- **PROBLEM DETAILS**: Print out each entry without alteration, and keep the pictures out.
= = = = = = =
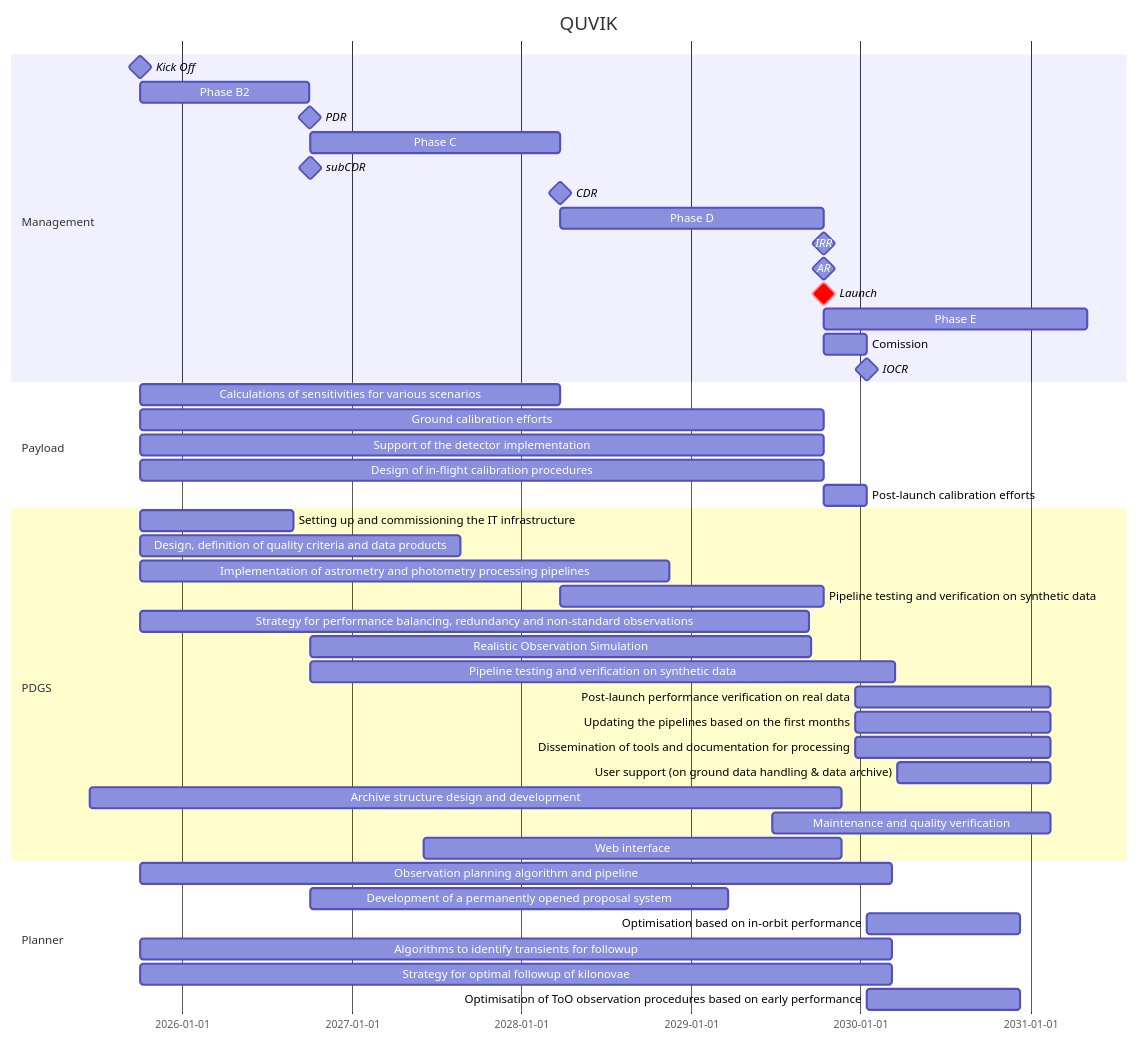
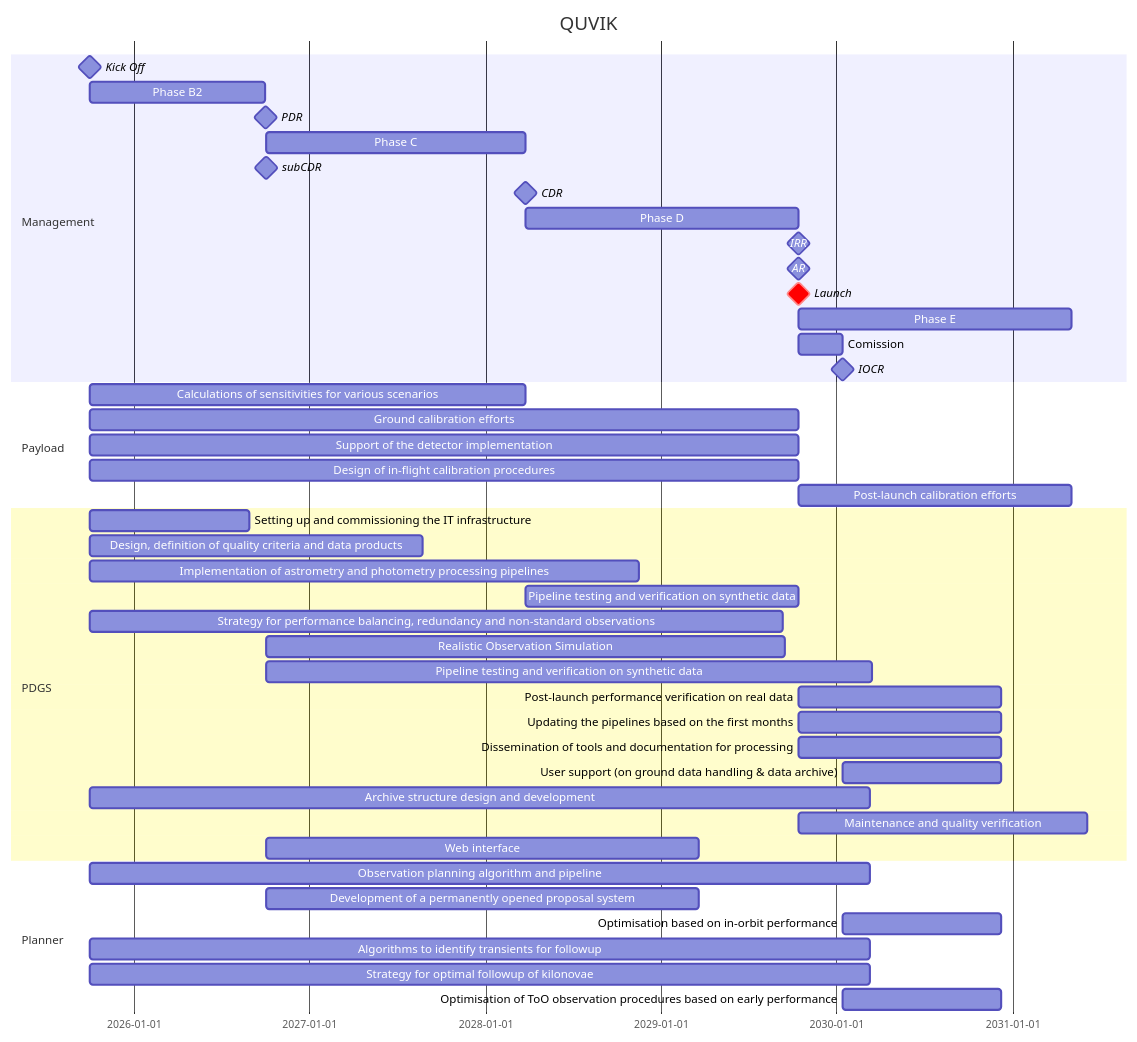
Before and after one commit to limu007/quvik: the diagram in calib/Block.md, drawn with Mermaid.

````diff
--- a/calib/Block.md
+++ b/calib/Block.md
@@ -3,50 +3,50 @@
 ```mermaid
 gantt
     title QUVIK
     dateFormat  YYYY-MM-DD
     section Management
     Kick Off : milestone, m1, 2025-09-31, 1d
     Phase B2 : b2, after m1, 52w
     PDR : milestone, pdr, after b2, 1d
     Phase C : c1, after pdr, 77w
     subCDR :  milestone, sc1, after pdr + 52w, 1d
     CDR : milestone, cdr, after c1, 1d
     Phase D : d1, after cdr, 81w
     IRR : milestone, irr, after d1, 1d
     AR : milestone, ar, after d1, 1d
     Launch : crit, milestone, frr, after d1, 1d
     Phase E : e1, after frr, 81w
     Comission : e2, after frr, 13w
     IOCR : milestone, iocr, after e2, 1d
 
     section Payload
     Calculations of sensitivities for various scenarios :  after m1 , until cdr
     Ground calibration efforts :  after m1 , until ar
     Support of the detector implementation :  after m1 , until ar 
     Design of in-flight calibration procedures :  after m1 , until frr
-    Post-launch calibration efforts :  after frr , until iocr 
+    Post-launch calibration efforts :  after frr , 81w 
 
     section PDGS
     Setting up and commissioning the IT infrastructure : after m1, 330d
     Design, definition of quality criteria and data products : 	after m1	, 690d
     Implementation of astrometry and photometry processing pipelines : 	after m1 , 1140d
     Pipeline testing and verification on synthetic data : pp, after cdr, until frr
     Strategy for performance balancing, redundancy and non-standard observations :  after m1 , 1440d
     Realistic Observation Simulation :  after pdr , 1080d
     Pipeline testing and verification on synthetic data :  after pdr , 1260d
-    Post-launch performance verification on real data :  2029-12-21 , 420d
-    Updating the pipelines based on the first months :  2029-12-21 , 420d
-    Dissemination of tools and documentation for processing :  2029-12-21 , 420d
-     User support (on ground data handling & data archive) :  2030-03-21 , 330d
-     Archive structure design and development :  2025-06-15 , 1620d
-     Maintenance and quality verification :  2029-06-24 , 600d
-     Web interface :  2027-06-05 , 900d
+    Post-launch performance verification on real data :  after frr , 420d
+    Updating the pipelines based on the first months :  after frr , 420d
+    Dissemination of tools and documentation for processing :  after frr , 420d
+     User support (on ground data handling & data archive) :  after iocr , 330d
+     Archive structure design and development :  after m1 , 1620d
+     Maintenance and quality verification :  after ar , 600d
+     Web interface :  after sc1 , 900d
 
     section Planner
     Observation planning algorithm and pipeline :  after m1 , 1620d
     Development of a permanently opened proposal system :  after sc1 , 900d
     Optimisation based on in-orbit performance :  after iocr , 330d
     Algorithms to identify transients for followup :  after m1 , 1620d
     Strategy for optimal followup of kilonovae :  after m1 , 1620d
     Optimisation of ToO observation procedures based on early performance :  after iocr , 330d
 ```
````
= = = = = = =
- **TASK ANSWER**:
Before and after one commit to limu007/quvik: the diagram in calib/Block.md, drawn with Mermaid.

````diff
--- a/calib/Block.md
+++ b/calib/Block.md
@@ -3,50 +3,50 @@
 ```mermaid
 gantt
     title QUVIK
     dateFormat  YYYY-MM-DD
     section Management
     Kick Off : milestone, m1, 2025-09-31, 1d
     Phase B2 : b2, after m1, 52w
     PDR : milestone, pdr, after b2, 1d
     Phase C : c1, after pdr, 77w
     subCDR :  milestone, sc1, after pdr + 52w, 1d
     CDR : milestone, cdr, after c1, 1d
     Phase D : d1, after cdr, 81w
     IRR : milestone, irr, after d1, 1d
     AR : milestone, ar, after d1, 1d
     Launch : crit, milestone, frr, after d1, 1d
     Phase E : e1, after frr, 81w
     Comission : e2, after frr, 13w
     IOCR : milestone, iocr, after e2, 1d
 
     section Payload
     Calculations of sensitivities for various scenarios :  after m1 , until cdr
     Ground calibration efforts :  after m1 , until ar
     Support of the detector implementation :  after m1 , until ar 
     Design of in-flight calibration procedures :  after m1 , until frr
-    Post-launch calibration efforts :  after frr , until iocr 
+    Post-launch calibration efforts :  after frr , 81w 
 
     section PDGS
     Setting up and commissioning the IT infrastructure : after m1, 330d
     Design, definition of quality criteria and data products : 	after m1	, 690d
     Implementation of astrometry and photometry processing pipelines : 	after m1 , 1140d
     Pipeline testing and verification on synthetic data : pp, after cdr, until frr
     Strategy for performance balancing, redundancy and non-standard observations :  after m1 , 1440d
     Realistic Observation Simulation :  after pdr , 1080d
     Pipeline testing and verification on synthetic data :  after pdr , 1260d
-    Post-launch performance verification on real data :  2029-12-21 , 420d
-    Updating the pipelines based on the first months :  2029-12-21 , 420d
-    Dissemination of tools and documentation for processing :  2029-12-21 , 420d
-     User support (on ground data handling & data archive) :  2030-03-21 , 330d
-     Archive structure design and development :  2025-06-15 , 1620d
-     Maintenance and quality verification :  2029-06-24 , 600d
-     Web interface :  2027-06-05 , 900d
+    Post-launch performance verification on real data :  after frr , 420d
+    Updating the pipelines based on the first months :  after frr , 420d
+    Dissemination of tools and documentation for processing :  after frr , 420d
+     User support (on ground data handling & data archive) :  after iocr , 330d
+     Archive structure design and development :  after m1 , 1620d
+     Maintenance and quality verification :  after ar , 600d
+     Web interface :  after sc1 , 900d
 
     section Planner
     Observation planning algorithm and pipeline :  after m1 , 1620d
     Development of a permanently opened proposal system :  after sc1 , 900d
     Optimisation based on in-orbit performance :  after iocr , 330d
     Algorithms to identify transients for followup :  after m1 , 1620d
     Strategy for optimal followup of kilonovae :  after m1 , 1620d
     Optimisation of ToO observation procedures based on early performance :  after iocr , 330d
 ```
````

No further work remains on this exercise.